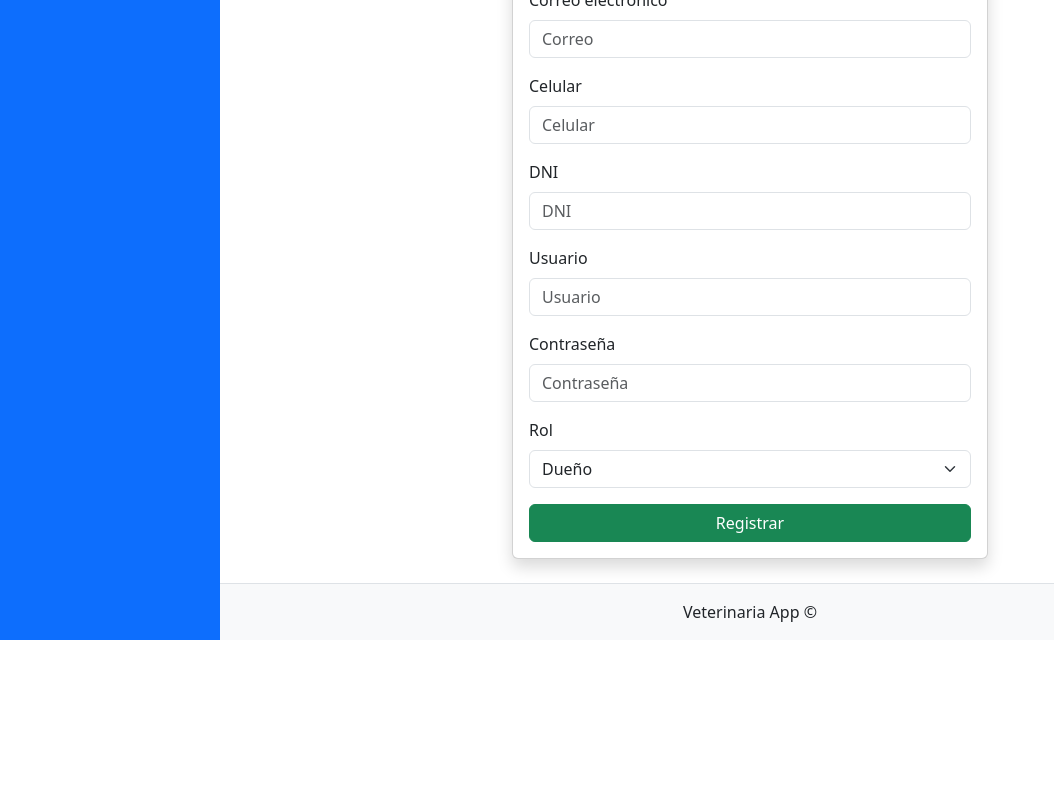
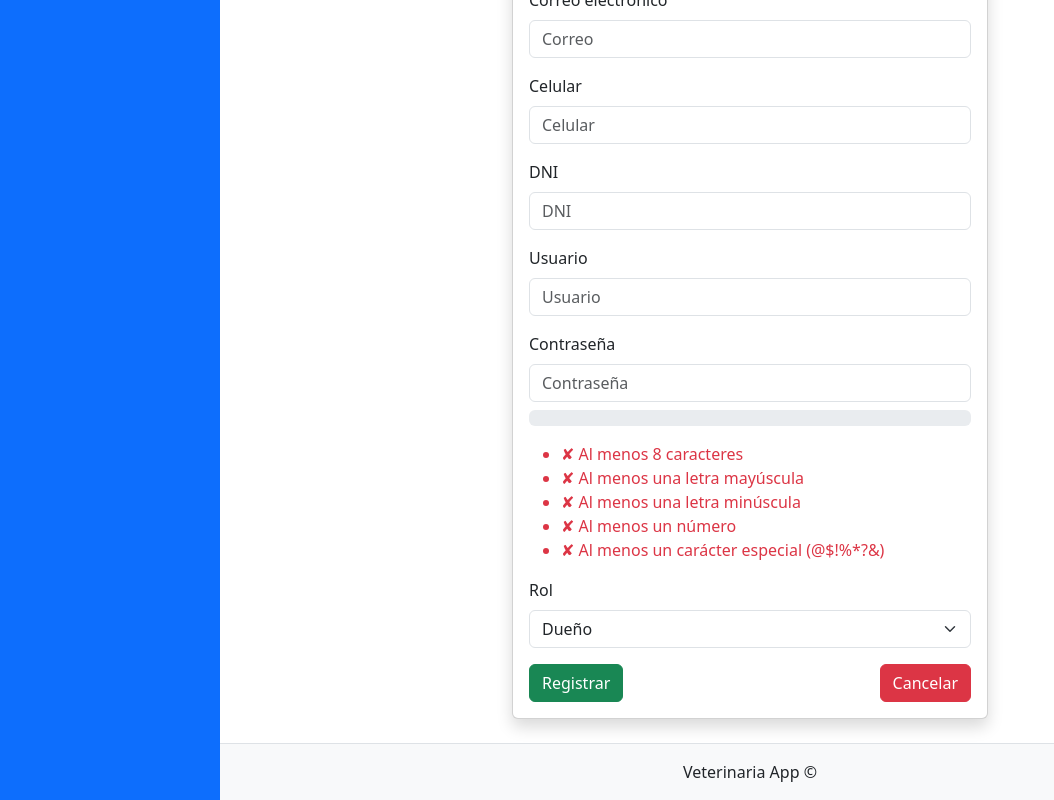
Before and after one commit to hansorealva19/ProyectoFinal_HansOre, a React (Vite) app in the folder veterinaria-app/frontend/: page /register in a window 1280 px wide. Shown: the part 481-1281 px from the top of the page, without its empty margins (0-1054 px from the left). Before the commit the page ends 1121 px from the top, so only its background shows below. Built offline with nearby package versions, Linux system fonts and the light colour scheme.

Commit message:
Uso de formik y yup para el registro

```diff
--- a/veterinaria-app/frontend/src/pages/Register.jsx
+++ b/veterinaria-app/frontend/src/pages/Register.jsx
@@ -1,9 +1,43 @@
+import { useNavigate } from 'react-router-dom';
+import { useFormik } from 'formik';
+import * as Yup from 'yup';
 import { useState } from 'react';
 import { register } from '../services/auth';
-import { useNavigate } from 'react-router-dom';
 
 export default function Register() {
-  const [form, setForm] = useState({
+  const navigate = useNavigate();
+  const [passwordStrength, setPasswordStrength] = useState(0);
+  const [passwordChecks, setPasswordChecks] = useState({
+    length: false,
+    uppercase: false,
+    lowercase: false,
+    number: false,
+    specialChar: false,
+  });
+
+  // Función para calcular la fuerza de la contraseña y actualizar los checks
+  const calculatePasswordStrength = (password) => {
+    let strength = 0;
+    const checks = {
+      length: password.length >= 8, // Mínimo 8 caracteres
+      uppercase: /[A-Z]/.test(password), // Al menos una mayúscula
+      lowercase: /[a-z]/.test(password), // Al menos una minúscula
+      number: /\d/.test(password), // Al menos un número
+      specialChar: /[@$!%*?&]/.test(password), // Al menos un carácter especial
+    };
+
+    // Calcular fuerza basada en los checks cumplidos
+    Object.values(checks).forEach((check) => {
+      if (check) strength += 20;
+    });
+
+    setPasswordChecks(checks);
+    return strength;
+  };
+
+  // Configuración de Formik y Yup
+  const formik = useFormik({
+    initialValues: {
       nombres: '',
       apellidos: '',
       fecha_nacimiento: '',
@@ -13,25 +47,64 @@ export default function Register() {
       usuario: '',
       password: '',
       rol: 'dueño',
-  });
-
-  const navigate = useNavigate();
-
-  const handleChange = e => setForm({ ...form, [e.target.name]: e.target.value });
-
-  const handleSubmit = async (e) => {
-    e.preventDefault();
-    if (!/^\d{8}$/.test(form.dni)) {
-      alert('El DNI debe tener 8 dígitos numéricos');
-      return;
-    }
+    },
+    validationSchema: Yup.object({
+      nombres: Yup.string()
+        .matches(/^[a-zA-Z\s]+$/, 'Los nombres solo pueden contener letras')
+        .min(2, 'Debe tener al menos 2 caracteres')
+        .required('Los nombres son obligatorios'),
+      apellidos: Yup.string()
+        .matches(/^[a-zA-Z\s]+$/, 'Los apellidos solo pueden contener letras')
+        .min(2, 'Debe tener al menos 2 caracteres')
+        .required('Los apellidos son obligatorios'),
+      fecha_nacimiento: Yup.date()
+        .required('La fecha de nacimiento es obligatoria'),
+      correo: Yup.string()
+        .email('Debe ser un correo válido')
+        .required('El correo es obligatorio'),
+      celular: Yup.string()
+        .matches(/^\d{9}$/, 'El celular debe tener 9 dígitos')
+        .required('El celular es obligatorio'),
+      dni: Yup.string()
+        .matches(/^\d{8}$/, 'El DNI debe tener exactamente 8 dígitos')
+        .required('El DNI es obligatorio'),
+      usuario: Yup.string()
+        .matches(/^[a-zA-Z][a-zA-Z0-9_]*$/, 'El usuario no puede empezar con números y solo puede contener letras, números y guiones bajos')
+        .min(4, 'El usuario debe tener al menos 4 caracteres')
+        .required('El usuario es obligatorio'),
+      password: Yup.string()
+        .matches(/[A-Z]/, 'Debe contener al menos una letra mayúscula')
+        .matches(/[a-z]/, 'Debe contener al menos una letra minúscula')
+        .matches(/\d/, 'Debe contener al menos un número')
+        .matches(/[@$!%*?&]/, 'Debe contener al menos un carácter especial (@$!%*?&)')
+        .min(8, 'Debe tener al menos 8 caracteres') // Mínimo 8 caracteres
+        .required('La contraseña es obligatoria'),
+      rol: Yup.string()
+        .oneOf(['dueño', 'veterinario'], 'Rol inválido')
+        .required('El rol es obligatorio'),
+    }),
+    onSubmit: async (values) => {
       try {
-      await register(form);
+        await register(values);
         alert('Usuario registrado');
         navigate('/login'); // Redirige al login tras registro exitoso
       } catch (err) {
-      alert('Error: ' + err.response.data.error);
+        alert('Error: ' + err.response?.data?.error || 'Error al registrar usuario');
       }
+    },
+  });
+
+  // Actualizar la fuerza de la contraseña y los checks
+  const handlePasswordChange = (e) => {
+    const password = e.target.value;
+    formik.handleChange(e);
+    setPasswordStrength(calculatePasswordStrength(password));
+  };
+
+  // Función para cancelar el registro
+  const handleCancel = () => {
+    formik.resetForm(); // Restablece el formulario
+    navigate('/'); // Redirige a la página de inicio o cualquier otra página
   };
 
   return (
@@ -39,17 +112,21 @@ export default function Register() {
       <div className="card shadow">
         <div className="card-body">
           <h2 className="text-center mb-4">Registro</h2>
-          <form onSubmit={handleSubmit}>
+          <form onSubmit={formik.handleSubmit}>
             <div className="mb-3">
               <label className="form-label" htmlFor="nombres">Nombres</label>
               <input
                 id="nombres"
                 name="nombres"
                 placeholder="Nombres"
-                className="form-control"
-                onChange={handleChange}
-                required
+                className={`form-control ${formik.touched.nombres && formik.errors.nombres ? 'is-invalid' : ''}`}
+                onChange={formik.handleChange}
+                onBlur={formik.handleBlur}
+                value={formik.values.nombres}
               />
+              {formik.touched.nombres && formik.errors.nombres && (
+                <div className="invalid-feedback">{formik.errors.nombres}</div>
+              )}
             </div>
             <div className="mb-3">
               <label className="form-label" htmlFor="apellidos">Apellidos</label>
@@ -57,10 +134,14 @@ export default function Register() {
                 id="apellidos"
                 name="apellidos"
                 placeholder="Apellidos"
-                className="form-control"
-                onChange={handleChange}
-                required
+                className={`form-control ${formik.touched.apellidos && formik.errors.apellidos ? 'is-invalid' : ''}`}
+                onChange={formik.handleChange}
+                onBlur={formik.handleBlur}
+                value={formik.values.apellidos}
               />
+              {formik.touched.apellidos && formik.errors.apellidos && (
+                <div className="invalid-feedback">{formik.errors.apellidos}</div>
+              )}
             </div>
             <div className="mb-3">
               <label className="form-label" htmlFor="fecha_nacimiento">Fecha de nacimiento</label>
@@ -68,10 +149,14 @@ export default function Register() {
                 type="date"
                 id="fecha_nacimiento"
                 name="fecha_nacimiento"
-                className="form-control"
-                onChange={handleChange}
-                required
+                className={`form-control ${formik.touched.fecha_nacimiento && formik.errors.fecha_nacimiento ? 'is-invalid' : ''}`}
+                onChange={formik.handleChange}
+                onBlur={formik.handleBlur}
+                value={formik.values.fecha_nacimiento}
               />
+              {formik.touched.fecha_nacimiento && formik.errors.fecha_nacimiento && (
+                <div className="invalid-feedback">{formik.errors.fecha_nacimiento}</div>
+              )}
             </div>
             <div className="mb-3">
               <label className="form-label" htmlFor="correo">Correo electrónico</label>
@@ -80,10 +165,14 @@ export default function Register() {
                 id="correo"
                 name="correo"
                 placeholder="Correo"
-                className="form-control"
-                onChange={handleChange}
-                required
+                className={`form-control ${formik.touched.correo && formik.errors.correo ? 'is-invalid' : ''}`}
+                onChange={formik.handleChange}
+                onBlur={formik.handleBlur}
+                value={formik.values.correo}
               />
+              {formik.touched.correo && formik.errors.correo && (
+                <div className="invalid-feedback">{formik.errors.correo}</div>
+              )}
             </div>
             <div className="mb-3">
               <label className="form-label" htmlFor="celular">Celular</label>
@@ -91,10 +180,14 @@ export default function Register() {
                 id="celular"
                 name="celular"
                 placeholder="Celular"
-                className="form-control"
-                onChange={handleChange}
-                required
+                className={`form-control ${formik.touched.celular && formik.errors.celular ? 'is-invalid' : ''}`}
+                onChange={formik.handleChange}
+                onBlur={formik.handleBlur}
+                value={formik.values.celular}
               />
+              {formik.touched.celular && formik.errors.celular && (
+                <div className="invalid-feedback">{formik.errors.celular}</div>
+              )}
             </div>
             <div className="mb-3">
               <label className="form-label" htmlFor="dni">DNI</label>
@@ -102,12 +195,14 @@ export default function Register() {
                 id="dni"
                 name="dni"
                 placeholder="DNI"
-                className="form-control"
-                onChange={handleChange}
-                required
-                maxLength={8}
-                minLength={8}
+                className={`form-control ${formik.touched.dni && formik.errors.dni ? 'is-invalid' : ''}`}
+                onChange={formik.handleChange}
+                onBlur={formik.handleBlur}
+                value={formik.values.dni}
               />
+              {formik.touched.dni && formik.errors.dni && (
+                <div className="invalid-feedback">{formik.errors.dni}</div>
+              )}
             </div>
             <div className="mb-3">
               <label className="form-label" htmlFor="usuario">Usuario</label>
@@ -115,10 +210,14 @@ export default function Register() {
                 id="usuario"
                 name="usuario"
                 placeholder="Usuario"
-                className="form-control"
-                onChange={handleChange}
-                required
+                className={`form-control ${formik.touched.usuario && formik.errors.usuario ? 'is-invalid' : ''}`}
+                onChange={formik.handleChange}
+                onBlur={formik.handleBlur}
+                value={formik.values.usuario}
               />
+              {formik.touched.usuario && formik.errors.usuario && (
+                <div className="invalid-feedback">{formik.errors.usuario}</div>
+              )}
             </div>
             <div className="mb-3">
               <label className="form-label" htmlFor="password">Contraseña</label>
@@ -127,25 +226,67 @@ export default function Register() {
                 id="password"
                 name="password"
                 placeholder="Contraseña"
-                className="form-control"
-                onChange={handleChange}
-                required
+                className={`form-control ${formik.touched.password && formik.errors.password ? 'is-invalid' : ''}`}
+                onChange={handlePasswordChange}
+                onBlur={formik.handleBlur}
+                value={formik.values.password}
               />
+              {formik.touched.password && formik.errors.password && (
+                <div className="invalid-feedback">{formik.errors.password}</div>
+              )}
+              {/* Barra de progreso */}
+              <div className="progress mt-2">
+                <div
+                  className={`progress-bar ${passwordStrength < 60 ? 'bg-danger' : passwordStrength < 100 ? 'bg-warning' : 'bg-success'}`}
+                  role="progressbar"
+                  style={{ width: `${passwordStrength}%` }}
+                  aria-valuenow={passwordStrength}
+                  aria-valuemin="0"
+                  aria-valuemax="100"
+                >
+                  {passwordStrength}%
+                </div>
+              </div>
+              {/* Lista de requisitos */}
+              <ul className="mt-3">
+                <li className={passwordChecks.length ? 'text-success' : 'text-danger'}>
+                  {passwordChecks.length ? '✔' : '✘'} Al menos 8 caracteres
+                </li>
+                <li className={passwordChecks.uppercase ? 'text-success' : 'text-danger'}>
+                  {passwordChecks.uppercase ? '✔' : '✘'} Al menos una letra mayúscula
+                </li>
+                <li className={passwordChecks.lowercase ? 'text-success' : 'text-danger'}>
+                  {passwordChecks.lowercase ? '✔' : '✘'} Al menos una letra minúscula
+                </li>
+                <li className={passwordChecks.number ? 'text-success' : 'text-danger'}>
+                  {passwordChecks.number ? '✔' : '✘'} Al menos un número
+                </li>
+                <li className={passwordChecks.specialChar ? 'text-success' : 'text-danger'}>
+                  {passwordChecks.specialChar ? '✔' : '✘'} Al menos un carácter especial (@$!%*?&)
+                </li>
+              </ul>
             </div>
             <div className="mb-3">
               <label className="form-label" htmlFor="rol">Rol</label>
               <select
                 id="rol"
                 name="rol"
-                className="form-select"
-                onChange={handleChange}
-                value={form.rol}
+                className={`form-select ${formik.touched.rol && formik.errors.rol ? 'is-invalid' : ''}`}
+                onChange={formik.handleChange}
+                onBlur={formik.handleBlur}
+                value={formik.values.rol}
               >
                 <option value="dueño">Dueño</option>
                 <option value="veterinario">Veterinario</option>
               </select>
+              {formik.touched.rol && formik.errors.rol && (
+                <div className="invalid-feedback">{formik.errors.rol}</div>
+              )}
             </div>
-            <button className="btn btn-success w-100">Registrar</button>
+            <div className="d-flex justify-content-between">
+              <button type="submit" className="btn btn-success">Registrar</button>
+              <button type="button" className="btn btn-danger" onClick={handleCancel}>Cancelar</button>
+            </div>
           </form>
         </div>
       </div>
```
Lines whose indentation alone changed are shown as unchanged.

**Exercise instructions:** Each line in the data that holds the string "import" should be found and copied.

**Response:**
+import { useNavigate } from 'react-router-dom';
+import { useFormik } from 'formik';
+import * as Yup from 'yup';
 import { useState } from 'react';
 import { register } from '../services/auth';
-import { useNavigate } from 'react-router-dom';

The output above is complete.